To give a bit more context, since the first article published two month ago, I continued to work very hard on the book project. What started as a 'it will be just two weeks of works' took me months and I'm still on it. For a reminder, it is my self-published comic book project, 200 pages high quality color, big size hardcover and produced from scratch with 100% FLOSS software and released under a permissive CC-By license. To give you an idea, the book weight 1.3Kg, PDF file-weight of the page inside 2.8Gb and the cover is a 6K pixels large CMYK files combining vector and raster elements. It's probably one of the most challenging book Scribus saw and opening the file takes 6min on a 8 core machine and rendering takes almost 30min.
I have today the first book in my hand but the colors are wrong. So wrong my plan to sell it on the e-Shop for Xmas is now ruined. This rendering will never get my approval for being pushed into production and I must say, I felt very bad about all of this work for this result because I followed all the specifications to the letter to specifically avoid that situation. Here is a video of my hand browsing the first printed proof so you can get an idea of the object:
a 5.4MB self-hosted video illustration in MP4 format
The color issue can't be really seen on the video but the comic pages are like 10% too bright; this even sometime merges bright colors togethers. Here is a comparison, look at the cloud or the city in background:
As you can imagine, these colors does not justice to Pepper&Carrot as I painted it. The cause? It could be a lot of things, but the gamma/brightness rings a bell to a bug I found with a suspicious gamma issue. It was declared "resolved upstream" when the main dev of LittleCMS put the blame into the color profile of my printer. Really? accusing one of the only 23 official CMYK profiles of the ICC International Color Consortium produced by X-Rite while I have other books from my printer made with the same profile and Adobe InDesign that manage gorgeous colors with it? So, I come to doubt the profile is borked especially given how big my printer is ( www.onebookshelf.com). I also discovered later on the process of making the book way more bugs, workflow bottleneck, crashes and other things that I'll gently skip here because they belong to bug-trackers...
Fortunately, this first printed proof also has revealed plenty of positive aspects. The fonts in intro are good, deep black and at the right size. The composition of the pages are really good with very good respect of bleeds and large comic page that fill the area. The thickness of the book and the glossy hardcover is ideal. The thin grained smooth paper is non-glossy and gives a traditional aspect to the artworks. Also, this is the most hi-resolution printed version of Pepper&Carrot I saw to the date. So, I have hopes, once I fix this color issue it will be perfect. I'm sure the color profile in itself has this tendency to be bright; but not probably as bright as that.
service of POD with -I assume- machine operators that just put the file into the printers and have too big volumes to daily print (and pack books) to care about my non Adobe InDesign PDF files. So, I'll have to experiment and learn with more trial and errors: I'll keep sending on their server more files with various color strategy and wait for new printed proof until I can validate one.

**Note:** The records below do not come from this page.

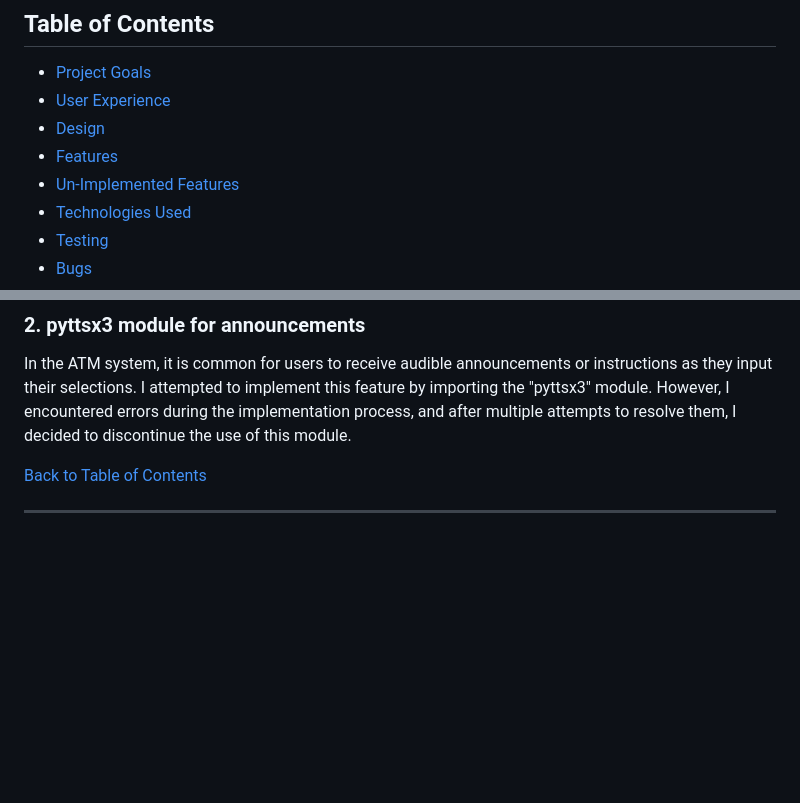
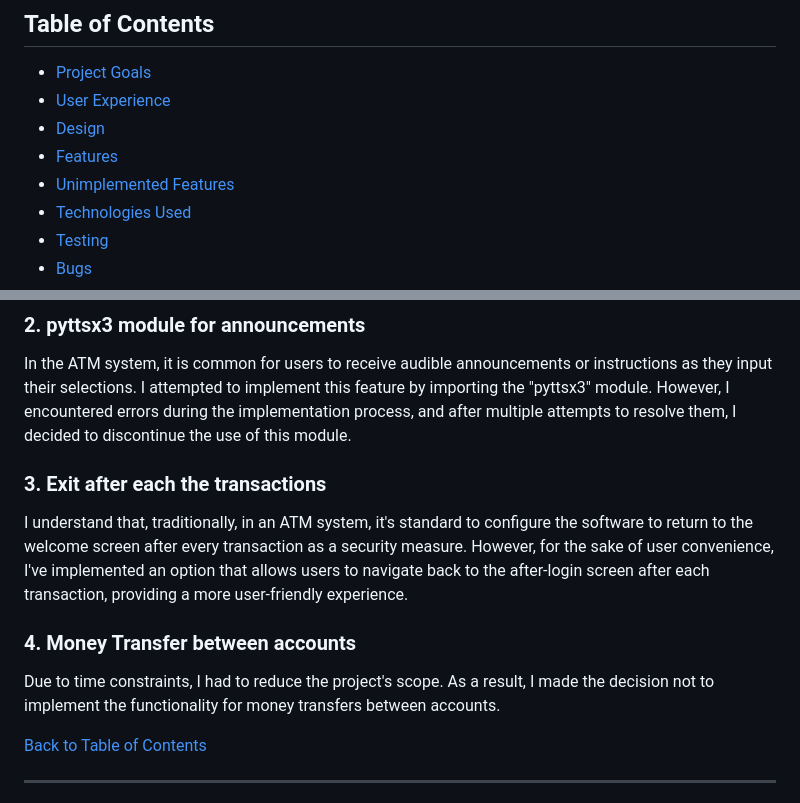
Before and after one commit to EbyChacko/atm_automation, a Markdown page: README.md, 2 parts joined by grey strips. Rendered like a GitHub page; blank space fills up the shorter version.

Commit message:
add unimplemented features details to the readme

```diff
--- a/README.md
+++ b/README.md
@@ -22,7 +22,7 @@ ___
 - [User Experience](#user-experience)
 - [Design](#design)
 - [Features](#features)
-- [Un-Implemented Features](#unimplemented-features)
+- [Unimplemented Features](#unimplemented-features)
 - [Technologies Used](#technologies-used)
 - [Testing](#testing)
 - [Bugs](#bugs)
@@ -237,6 +237,14 @@ The encryption process was functioning as intended. However, when verifying the
 
 In the ATM system, it is common for users to receive audible announcements or instructions as they input their selections. I attempted to implement this feature by importing the "pyttsx3" module. However, I encountered errors during the implementation process, and after multiple attempts to resolve them, I decided to discontinue the use of this module.
 
+### __3. Exit after each the transactions__
+
+I understand that, traditionally, in an ATM system, it's standard to configure the software to return to the welcome screen after every transaction as a security measure. However, for the sake of user convenience, I've implemented an option that allows users to navigate back to the after-login screen after each transaction, providing a more user-friendly experience.
+
+### __4. Money Transfer between accounts__
+
+Due to time constraints, I had to reduce the project's scope. As a result, I made the decision not to implement the functionality for money transfers between accounts.
+
 [Back to Table of Contents](#table-of-contents)
 
 ___
```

When I'll find the best workflow, I'll publish how I did. This project cost me already four time more than what I expected. Benefits of the books will never cover the months I did put into it, and the printed proof will make just increase the cost to a point where making this book with FLOSS already cost me more than buying a random Windows 10 laptop and pay a one month subscription for InDesign. But I'm doing it full FLOSS to reveal those issues, report them and aiming for quality always had a high price.
So that's all, expect new updates for the book project on 2020 when I'll receive the new printed proof that require around 20 days to be generated. Waiting for that, I'll focus with the Pepper&Carrot team of contributors on the next Pepper&Carrot episode!